**Requirement:** From the listing below, work out how many lines contain "package". Reply with that number only.

**Excerpted data:**
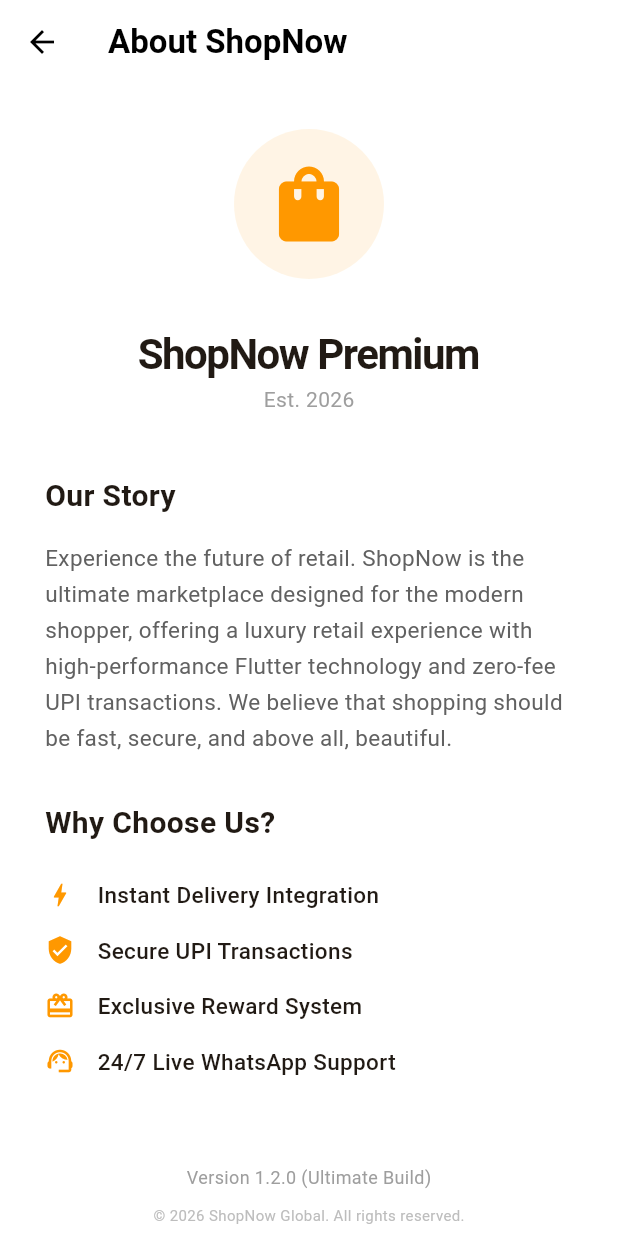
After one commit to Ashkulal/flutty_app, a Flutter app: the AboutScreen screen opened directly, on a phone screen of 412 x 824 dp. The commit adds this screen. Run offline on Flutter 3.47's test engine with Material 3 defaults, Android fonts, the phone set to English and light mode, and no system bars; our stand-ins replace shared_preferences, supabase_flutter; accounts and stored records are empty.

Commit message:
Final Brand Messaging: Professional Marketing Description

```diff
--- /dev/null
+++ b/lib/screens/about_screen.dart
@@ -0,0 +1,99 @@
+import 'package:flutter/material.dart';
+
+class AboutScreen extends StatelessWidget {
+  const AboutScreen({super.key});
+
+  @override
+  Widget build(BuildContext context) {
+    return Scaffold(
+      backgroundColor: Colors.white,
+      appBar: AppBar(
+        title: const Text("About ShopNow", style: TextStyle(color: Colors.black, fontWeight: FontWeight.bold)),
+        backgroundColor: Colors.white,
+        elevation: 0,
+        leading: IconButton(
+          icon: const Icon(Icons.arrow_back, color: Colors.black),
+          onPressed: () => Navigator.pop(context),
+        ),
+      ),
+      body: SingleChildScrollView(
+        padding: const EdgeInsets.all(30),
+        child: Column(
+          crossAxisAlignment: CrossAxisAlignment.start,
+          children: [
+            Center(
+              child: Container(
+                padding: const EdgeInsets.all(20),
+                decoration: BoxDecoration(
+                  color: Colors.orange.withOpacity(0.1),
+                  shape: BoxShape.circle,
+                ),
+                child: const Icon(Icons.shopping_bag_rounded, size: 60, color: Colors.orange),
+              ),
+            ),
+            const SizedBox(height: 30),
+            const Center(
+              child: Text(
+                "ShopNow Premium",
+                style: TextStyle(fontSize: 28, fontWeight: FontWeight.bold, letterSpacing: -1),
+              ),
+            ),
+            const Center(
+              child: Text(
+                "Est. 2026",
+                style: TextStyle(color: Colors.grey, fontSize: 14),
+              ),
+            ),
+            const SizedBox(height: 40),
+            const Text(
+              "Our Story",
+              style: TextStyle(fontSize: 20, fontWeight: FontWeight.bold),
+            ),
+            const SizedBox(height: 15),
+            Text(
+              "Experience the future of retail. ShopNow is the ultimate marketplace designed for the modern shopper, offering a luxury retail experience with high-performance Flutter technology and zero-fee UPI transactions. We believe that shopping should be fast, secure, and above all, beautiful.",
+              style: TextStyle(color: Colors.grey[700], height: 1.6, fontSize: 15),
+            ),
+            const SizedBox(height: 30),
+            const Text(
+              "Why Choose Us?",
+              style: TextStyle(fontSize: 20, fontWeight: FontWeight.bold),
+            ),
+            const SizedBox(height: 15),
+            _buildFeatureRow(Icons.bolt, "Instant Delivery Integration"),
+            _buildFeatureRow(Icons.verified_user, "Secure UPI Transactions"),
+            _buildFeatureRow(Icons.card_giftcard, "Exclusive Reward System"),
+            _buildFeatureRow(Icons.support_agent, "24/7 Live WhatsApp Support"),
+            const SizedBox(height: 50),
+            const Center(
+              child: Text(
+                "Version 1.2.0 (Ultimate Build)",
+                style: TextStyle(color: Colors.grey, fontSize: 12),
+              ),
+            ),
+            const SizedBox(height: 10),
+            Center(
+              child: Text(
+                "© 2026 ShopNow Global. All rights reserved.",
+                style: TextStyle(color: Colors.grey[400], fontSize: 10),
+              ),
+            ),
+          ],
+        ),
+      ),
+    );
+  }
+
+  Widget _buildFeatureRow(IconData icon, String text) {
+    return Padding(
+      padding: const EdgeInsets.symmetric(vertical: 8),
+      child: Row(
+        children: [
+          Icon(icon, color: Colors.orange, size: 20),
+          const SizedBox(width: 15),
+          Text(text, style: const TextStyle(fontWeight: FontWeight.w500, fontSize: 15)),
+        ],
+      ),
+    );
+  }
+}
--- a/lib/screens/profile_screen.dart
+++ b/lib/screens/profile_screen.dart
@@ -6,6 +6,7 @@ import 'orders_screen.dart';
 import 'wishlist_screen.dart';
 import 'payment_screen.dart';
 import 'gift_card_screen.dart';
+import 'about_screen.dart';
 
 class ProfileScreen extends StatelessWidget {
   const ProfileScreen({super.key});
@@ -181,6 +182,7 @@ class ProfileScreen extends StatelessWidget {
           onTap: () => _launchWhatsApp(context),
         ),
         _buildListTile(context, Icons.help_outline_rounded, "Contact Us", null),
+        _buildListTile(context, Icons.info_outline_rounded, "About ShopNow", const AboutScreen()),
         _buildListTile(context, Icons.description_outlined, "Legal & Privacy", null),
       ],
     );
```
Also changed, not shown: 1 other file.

---

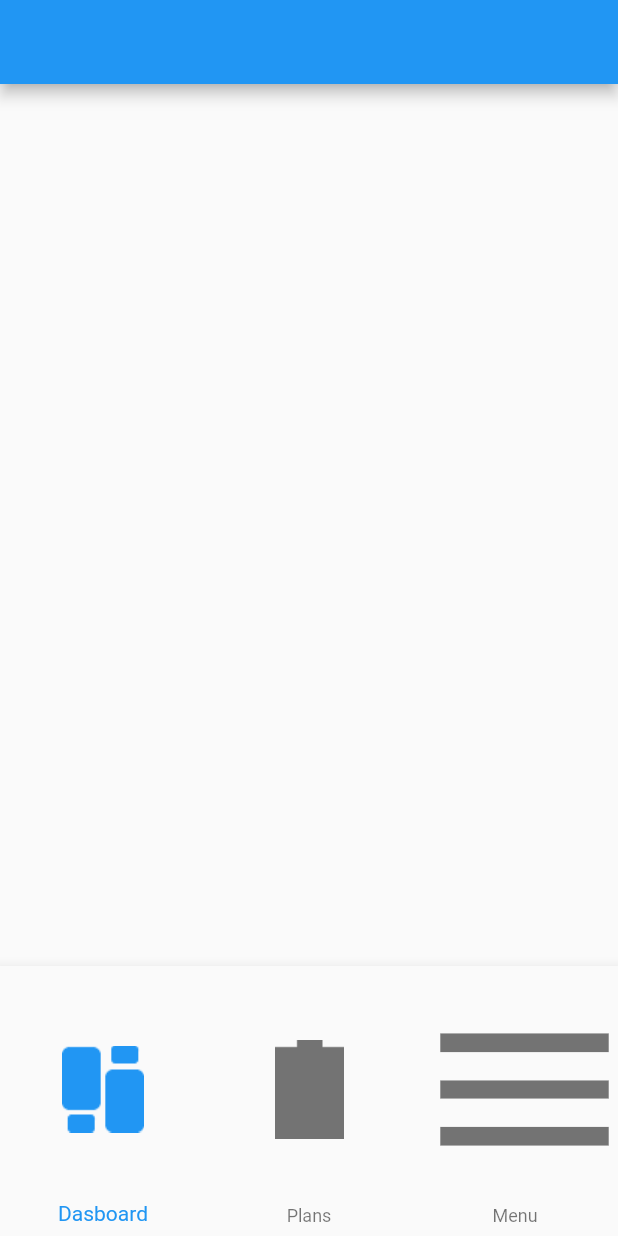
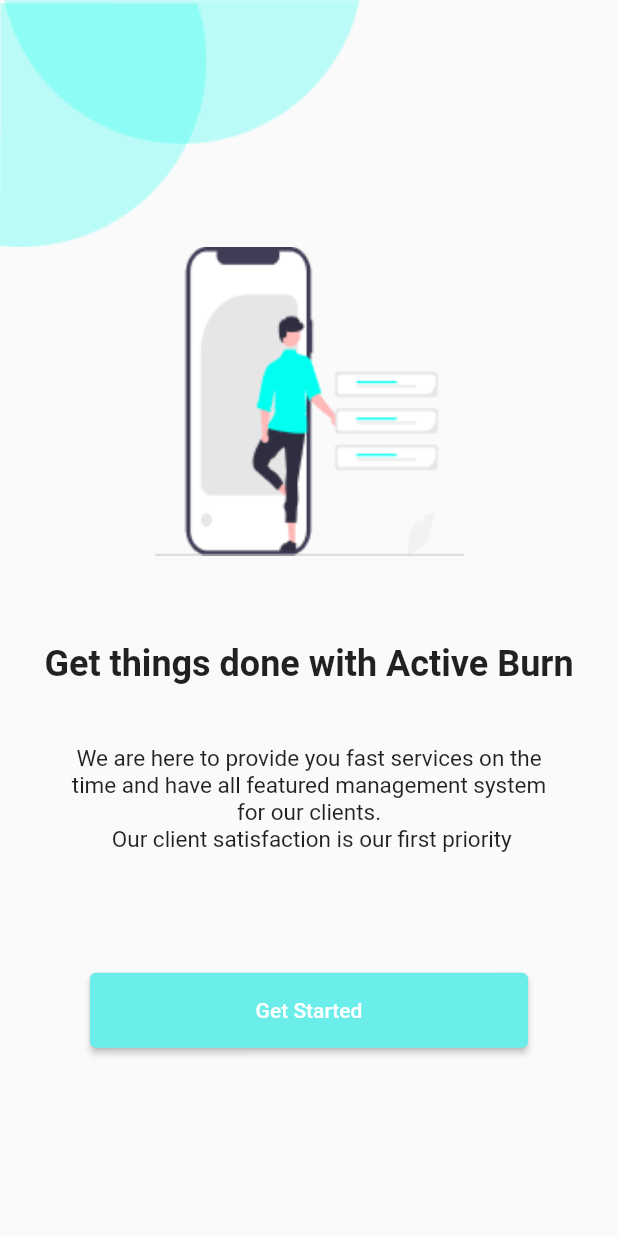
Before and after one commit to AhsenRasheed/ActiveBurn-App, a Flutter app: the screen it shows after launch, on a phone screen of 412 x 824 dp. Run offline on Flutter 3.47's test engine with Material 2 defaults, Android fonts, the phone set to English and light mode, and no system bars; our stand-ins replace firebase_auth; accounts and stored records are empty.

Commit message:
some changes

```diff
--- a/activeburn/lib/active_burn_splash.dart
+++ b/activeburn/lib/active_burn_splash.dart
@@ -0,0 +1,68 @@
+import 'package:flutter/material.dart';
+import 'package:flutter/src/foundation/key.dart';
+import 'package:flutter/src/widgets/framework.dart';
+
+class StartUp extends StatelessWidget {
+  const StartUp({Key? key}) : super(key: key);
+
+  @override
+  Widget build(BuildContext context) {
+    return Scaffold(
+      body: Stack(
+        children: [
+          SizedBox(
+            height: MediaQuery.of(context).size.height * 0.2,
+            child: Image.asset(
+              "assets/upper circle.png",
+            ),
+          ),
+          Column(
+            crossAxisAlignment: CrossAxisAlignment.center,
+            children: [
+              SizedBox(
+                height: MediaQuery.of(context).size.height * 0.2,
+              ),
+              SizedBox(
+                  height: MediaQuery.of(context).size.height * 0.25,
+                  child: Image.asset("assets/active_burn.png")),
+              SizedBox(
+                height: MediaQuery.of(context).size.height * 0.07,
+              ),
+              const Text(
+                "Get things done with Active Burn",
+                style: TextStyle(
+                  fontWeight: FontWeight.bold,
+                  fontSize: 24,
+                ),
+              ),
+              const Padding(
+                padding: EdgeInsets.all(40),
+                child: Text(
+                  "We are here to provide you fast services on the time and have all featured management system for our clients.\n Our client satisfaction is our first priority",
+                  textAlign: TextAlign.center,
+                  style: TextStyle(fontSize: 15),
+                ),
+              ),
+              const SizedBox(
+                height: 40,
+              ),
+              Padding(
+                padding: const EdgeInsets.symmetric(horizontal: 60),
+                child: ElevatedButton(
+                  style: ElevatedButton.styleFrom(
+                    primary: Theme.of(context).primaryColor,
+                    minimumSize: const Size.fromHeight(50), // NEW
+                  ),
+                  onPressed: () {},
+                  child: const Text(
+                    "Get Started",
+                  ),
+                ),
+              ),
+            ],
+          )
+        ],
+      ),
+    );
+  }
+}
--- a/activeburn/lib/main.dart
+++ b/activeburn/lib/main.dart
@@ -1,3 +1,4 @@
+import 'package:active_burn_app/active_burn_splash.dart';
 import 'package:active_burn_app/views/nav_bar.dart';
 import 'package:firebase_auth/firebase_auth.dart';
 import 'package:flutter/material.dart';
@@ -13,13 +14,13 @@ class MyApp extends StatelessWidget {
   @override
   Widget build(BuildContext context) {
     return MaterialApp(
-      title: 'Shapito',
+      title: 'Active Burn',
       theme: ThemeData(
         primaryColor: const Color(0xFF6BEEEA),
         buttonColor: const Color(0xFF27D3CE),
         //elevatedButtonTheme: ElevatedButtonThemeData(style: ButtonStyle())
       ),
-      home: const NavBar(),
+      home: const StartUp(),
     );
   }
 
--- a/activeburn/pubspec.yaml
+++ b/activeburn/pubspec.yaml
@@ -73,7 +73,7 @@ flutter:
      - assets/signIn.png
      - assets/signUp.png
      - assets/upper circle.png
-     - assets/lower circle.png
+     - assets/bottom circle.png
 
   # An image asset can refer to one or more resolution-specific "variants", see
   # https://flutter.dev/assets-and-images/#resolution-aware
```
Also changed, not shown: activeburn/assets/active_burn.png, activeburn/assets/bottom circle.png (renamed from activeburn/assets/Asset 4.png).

...

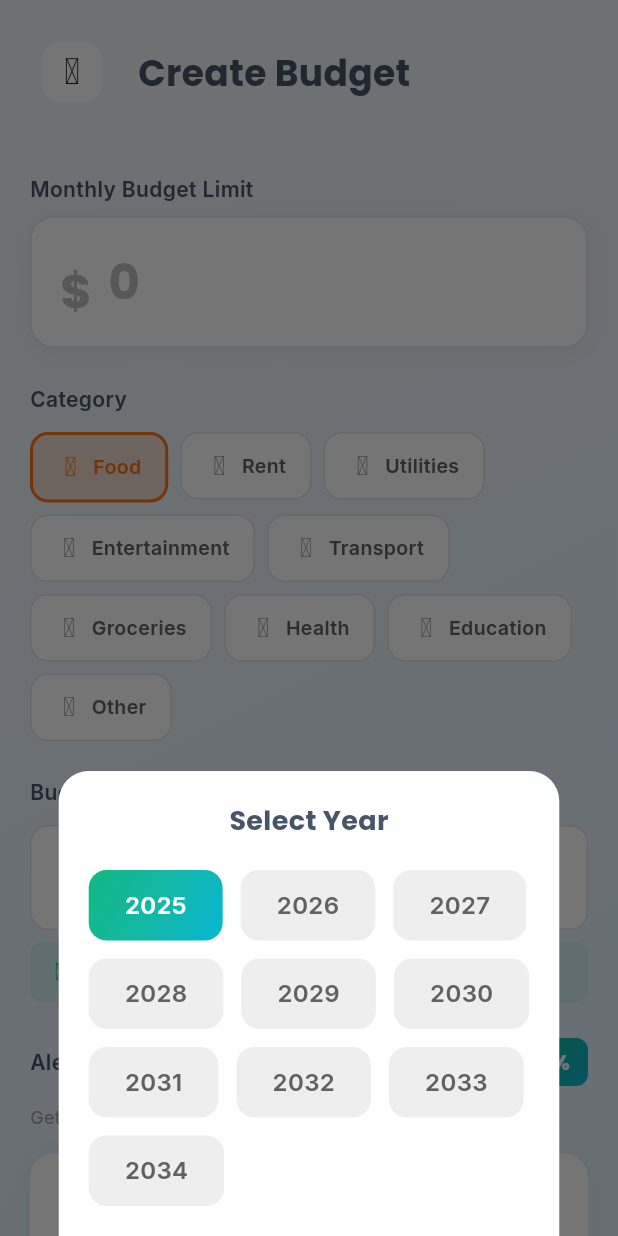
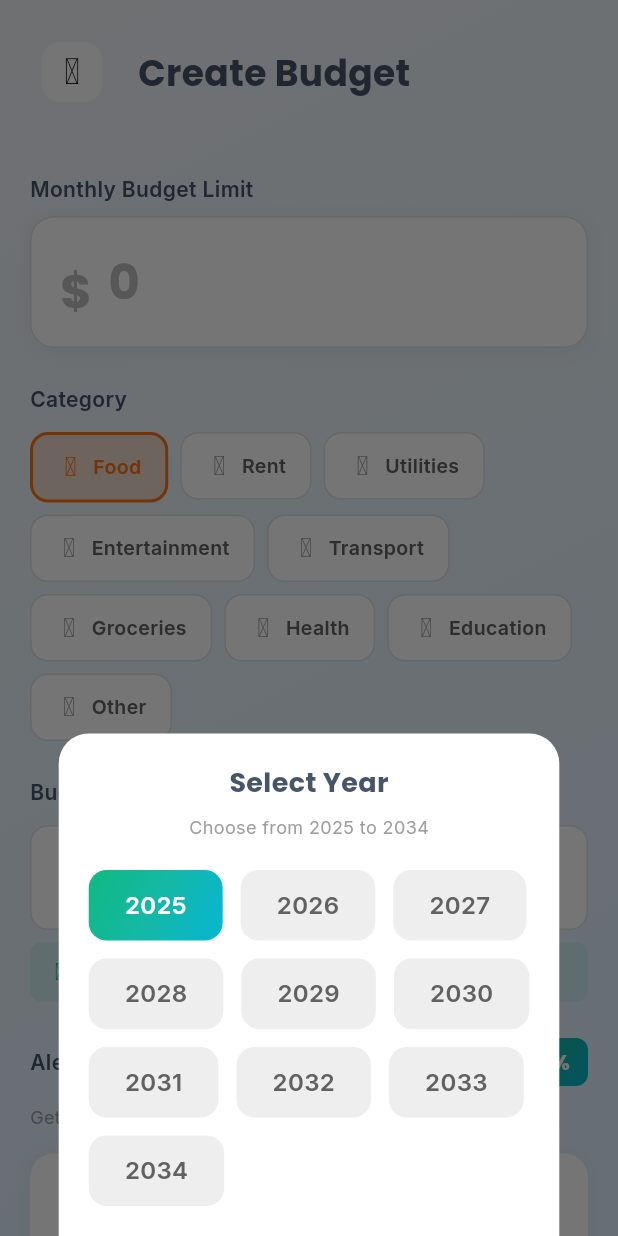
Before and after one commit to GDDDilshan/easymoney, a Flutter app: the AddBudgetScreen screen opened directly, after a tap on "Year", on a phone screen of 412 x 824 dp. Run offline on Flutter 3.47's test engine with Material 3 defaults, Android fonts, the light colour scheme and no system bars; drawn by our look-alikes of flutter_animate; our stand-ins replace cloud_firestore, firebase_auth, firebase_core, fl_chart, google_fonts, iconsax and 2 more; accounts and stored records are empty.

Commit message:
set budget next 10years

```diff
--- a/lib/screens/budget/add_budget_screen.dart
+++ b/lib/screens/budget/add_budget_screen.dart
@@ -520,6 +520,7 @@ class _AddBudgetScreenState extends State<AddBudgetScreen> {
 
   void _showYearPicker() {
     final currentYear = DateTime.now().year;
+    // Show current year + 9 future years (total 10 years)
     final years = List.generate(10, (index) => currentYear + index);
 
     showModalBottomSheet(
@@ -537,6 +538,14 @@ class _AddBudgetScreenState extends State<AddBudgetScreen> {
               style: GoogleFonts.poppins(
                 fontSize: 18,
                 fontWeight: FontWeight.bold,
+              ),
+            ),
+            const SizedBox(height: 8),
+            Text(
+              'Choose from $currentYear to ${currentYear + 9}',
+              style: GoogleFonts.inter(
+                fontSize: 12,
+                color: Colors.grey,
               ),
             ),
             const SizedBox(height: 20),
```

**Solution for this exercise:** 8